Hugh Markus made the start taking the optimistic view voting for “yes”. He had a difficult task as the pre-debate survey already revealed that the majority of scientists in the audience appeared to be on the sceptic side with regards to the near future promises of genomics for stroke treatment. To support his case, Hugh Markus reminded everybody of the fact that genomics already has led to the identification of new treatment in cardiovascular disease providing the example of PCSK9 inhibitors for treatment of hypercholesterolaemia. In the second part of his talk, he described the prospects of mendelian randomization for the identification of potential therapeutic approaches. Finally, he pointed out that the era of genetic modification to treat stroke has just begun. As an example, he referred to the success in healing sickle cell disease with CRISPR-based gene editing which has been approved in the UK some weeks ago. Other approaches relying on genetic modification are currently being tested for example for cholesterol reduction using base editing of the PCSK9 gene. Against this background, Hugh Markus concluded that the advent of specific novel stroke treatment informed by genomics in the next 5 years is within reach.

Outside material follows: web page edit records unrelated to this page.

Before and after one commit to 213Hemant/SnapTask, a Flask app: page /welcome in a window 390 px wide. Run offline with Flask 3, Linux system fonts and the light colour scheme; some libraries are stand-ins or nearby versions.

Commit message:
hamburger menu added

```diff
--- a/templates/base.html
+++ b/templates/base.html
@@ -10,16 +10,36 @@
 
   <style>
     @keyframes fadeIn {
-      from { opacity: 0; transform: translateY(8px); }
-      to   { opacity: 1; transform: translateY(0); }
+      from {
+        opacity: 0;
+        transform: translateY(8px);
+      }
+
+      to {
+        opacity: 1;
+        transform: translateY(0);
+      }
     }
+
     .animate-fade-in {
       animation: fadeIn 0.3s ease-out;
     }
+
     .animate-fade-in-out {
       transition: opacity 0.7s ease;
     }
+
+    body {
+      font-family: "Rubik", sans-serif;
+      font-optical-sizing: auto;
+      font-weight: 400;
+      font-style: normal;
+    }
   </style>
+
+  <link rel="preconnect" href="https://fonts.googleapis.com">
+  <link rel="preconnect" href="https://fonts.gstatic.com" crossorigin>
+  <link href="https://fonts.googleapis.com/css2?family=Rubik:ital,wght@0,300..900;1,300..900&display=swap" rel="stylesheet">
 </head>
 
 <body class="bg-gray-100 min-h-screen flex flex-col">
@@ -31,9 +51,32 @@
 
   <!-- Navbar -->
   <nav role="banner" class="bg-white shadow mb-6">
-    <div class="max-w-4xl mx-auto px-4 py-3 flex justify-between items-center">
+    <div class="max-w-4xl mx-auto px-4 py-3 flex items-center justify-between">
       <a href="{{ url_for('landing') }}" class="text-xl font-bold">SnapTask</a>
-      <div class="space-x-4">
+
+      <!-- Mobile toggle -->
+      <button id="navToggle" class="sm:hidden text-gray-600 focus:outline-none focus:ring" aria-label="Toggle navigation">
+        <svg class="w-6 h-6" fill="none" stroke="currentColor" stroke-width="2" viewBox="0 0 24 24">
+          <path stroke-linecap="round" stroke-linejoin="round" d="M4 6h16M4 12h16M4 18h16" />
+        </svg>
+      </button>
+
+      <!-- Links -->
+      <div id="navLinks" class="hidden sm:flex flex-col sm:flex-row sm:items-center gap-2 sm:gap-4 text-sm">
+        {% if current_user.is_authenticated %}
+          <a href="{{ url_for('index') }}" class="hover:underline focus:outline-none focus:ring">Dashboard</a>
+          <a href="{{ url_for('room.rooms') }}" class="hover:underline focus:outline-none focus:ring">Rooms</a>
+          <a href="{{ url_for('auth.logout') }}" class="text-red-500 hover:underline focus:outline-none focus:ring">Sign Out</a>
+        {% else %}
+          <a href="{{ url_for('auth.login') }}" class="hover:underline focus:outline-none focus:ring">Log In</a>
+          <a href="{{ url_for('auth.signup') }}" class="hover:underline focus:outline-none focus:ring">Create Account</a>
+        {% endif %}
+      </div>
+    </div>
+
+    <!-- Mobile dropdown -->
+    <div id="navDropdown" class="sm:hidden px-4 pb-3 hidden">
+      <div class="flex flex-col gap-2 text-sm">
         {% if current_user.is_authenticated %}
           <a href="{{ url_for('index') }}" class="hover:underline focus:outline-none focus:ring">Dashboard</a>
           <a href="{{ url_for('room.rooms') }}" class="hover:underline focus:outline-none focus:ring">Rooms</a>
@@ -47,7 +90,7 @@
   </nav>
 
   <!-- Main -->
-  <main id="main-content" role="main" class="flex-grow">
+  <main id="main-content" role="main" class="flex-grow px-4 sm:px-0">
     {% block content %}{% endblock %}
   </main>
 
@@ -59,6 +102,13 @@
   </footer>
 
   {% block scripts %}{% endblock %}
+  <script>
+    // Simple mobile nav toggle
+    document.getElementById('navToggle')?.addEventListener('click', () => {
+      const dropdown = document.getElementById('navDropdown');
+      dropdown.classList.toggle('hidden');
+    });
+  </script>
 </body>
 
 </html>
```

Ynte Ruigrok took the role of the opponent. In an enthusiastic talk, she aimed at convincing the audience using five persuasive arguments, ingeniously structured to form the memorable acronym ‘FIASCO’. To start with, given the complexity of the genome and factors involved in stroke, she raised doubts that targeting a single genetic target would work. She also questioned why the next 5 years would bring more progress than the 5 years following the launching of GWAS which also came along with many hopes and promises but failed to deliver. Ynte Ruigrok pointed out that most of the drugs linked to targets identified by genomics had been identified based on other (non-genomic) approaches. Just 1 of 13 identified targets in this milestone analysis had not been known or tested before. This saying she made an excusing remark to the session chairs, Stephanie Debette and Martin Dichgans, who happen to be leading authors of the mentioned paper. Both took it with a smile – no offence taken.
After pros and cons were exchanged the audience was asked again. Obviously Ynte Ruigrok made some good points as the result of the voting was even stronger towards scepticism with 84% voting that genomics will NOT deliver specific stroke treatment in the next 5 years. The talks were followed by a lively discussion acknowledging the huge advances in genomics and also the prospects for future treatments based on genomics while the 5 years perspective might be overoptimistic.